It had been 13 days since he was last here, on the corner of Park Street and Arbory Lane, where the hustle and bustle of the high street gives way to the more gentle plodding of suburban life and the Victorian three-storey houses set behind defensive black-painted railings. This small section of York stone pavement outside No.1 was where Norman Greaves had breathed his last. Jason had been first onto the scene, witnessing the pool of blood haemorrhaging from behind his head onto the pavement and into the gutter.
The paramedics had arrived soon after. How soon, he couldn't honestly recall. His life had been playing out in slow motion at that point, and it wasn't until his head hit the pillow at 4am - some six hours later – that he'd had the chance to piece the events together in any sort of chronological order.
The police had grilled him at the scene. Had he seen anyone? Had he noticed anything unusual? Had he heard any speeding cars or shouting voices? Nothing. He'd seen and heard nothing. Just chanced upon poor Norman Greaves lying in a pool of blood as he was returning from the snooker hall.
He had watched helplessly as the paramedics had worked on Greaves and, after the futility of their efforts had become obvious, shook their heads at each other before checking their watches for time of death. He had stood, motionless, as they lifted the lifeless body on to the gurney, placing a red blanket over his face before hauling the body into the ambulance. He wondered how long it would be before the next of kin would be informed; the ill-prepared words coming from the ashen face of the police constable who had drawn the short straw among his colleagues down the station; the wife sinking to her knees in the hallway and the children, dressed in their pyjamas and peering down the stairs, staring into a world of emotional delirium, confused and scared by their mother's tears.
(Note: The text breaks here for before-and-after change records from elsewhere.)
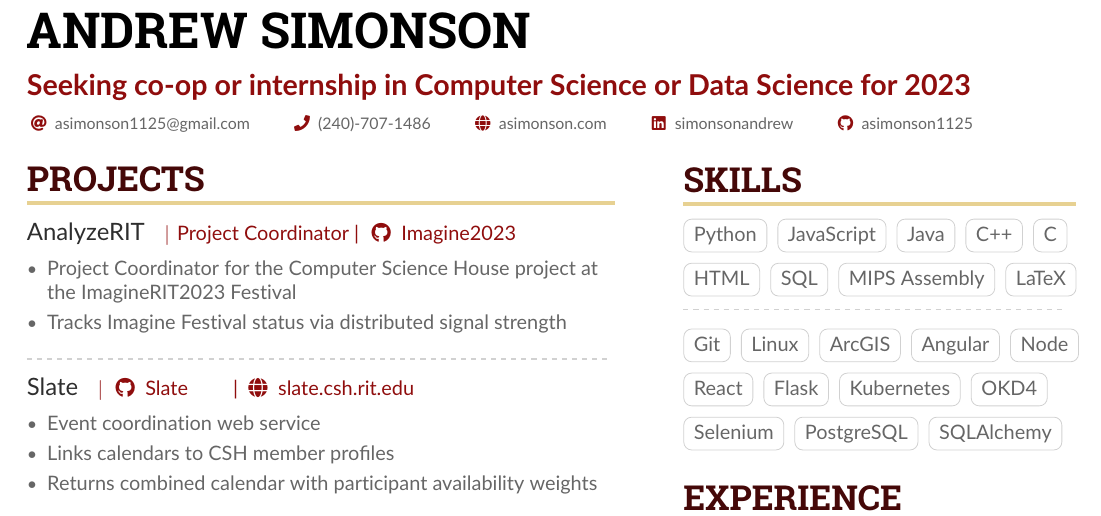
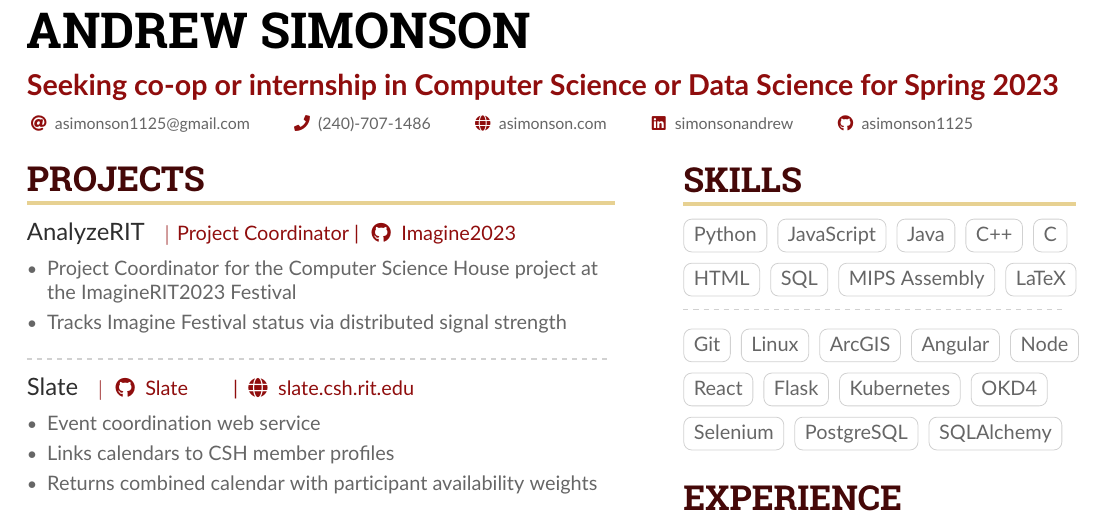
Before and after one commit to asimonson1125/Resume, a LaTeX CV (src/main.tex): part of the page, cut so that both start at the same text. The pictures show the PDF file Resume.pdf that the author committed with the source.

Commit message:
declare minor

```diff
--- a/src/main.tex
+++ b/src/main.tex
@@ -82,7 +82,7 @@
 \addbibresource{sample.bib}
 \begin{document}
 \name{Andrew Simonson}
-\tagline{Seeking co-op or internship in Computer Science or Data Science for 2023}
+\tagline{Seeking co-op or internship in Computer Science or Data Science for Spring 2023}
 %% You can add multiple photos on the left or right
 % \photoL{2.5cm}{Yacht_High,Suitcase_High}
 
```
Also changed, not shown: Resume.pdf, src/main.tex (1 more changed lines).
The funeral had taken place last Thursday at St Bride's. He hadn't been invited but the details had been posted in the In Memorium section of the Bugle's website. He'd watched the interment from a distance, far enough away to be inconspicuous but still close enough to hear the sobs.
He wondered how long the guilt would last. Stood here at the crime scene, the only clue that something had happened was the difference in the colour of the stone where the pressure washer had been used to clear the blood. But Jason knew he would be drawn here for the rest of his life. That much was certain. The perpetrator always returns to the scene of his crime.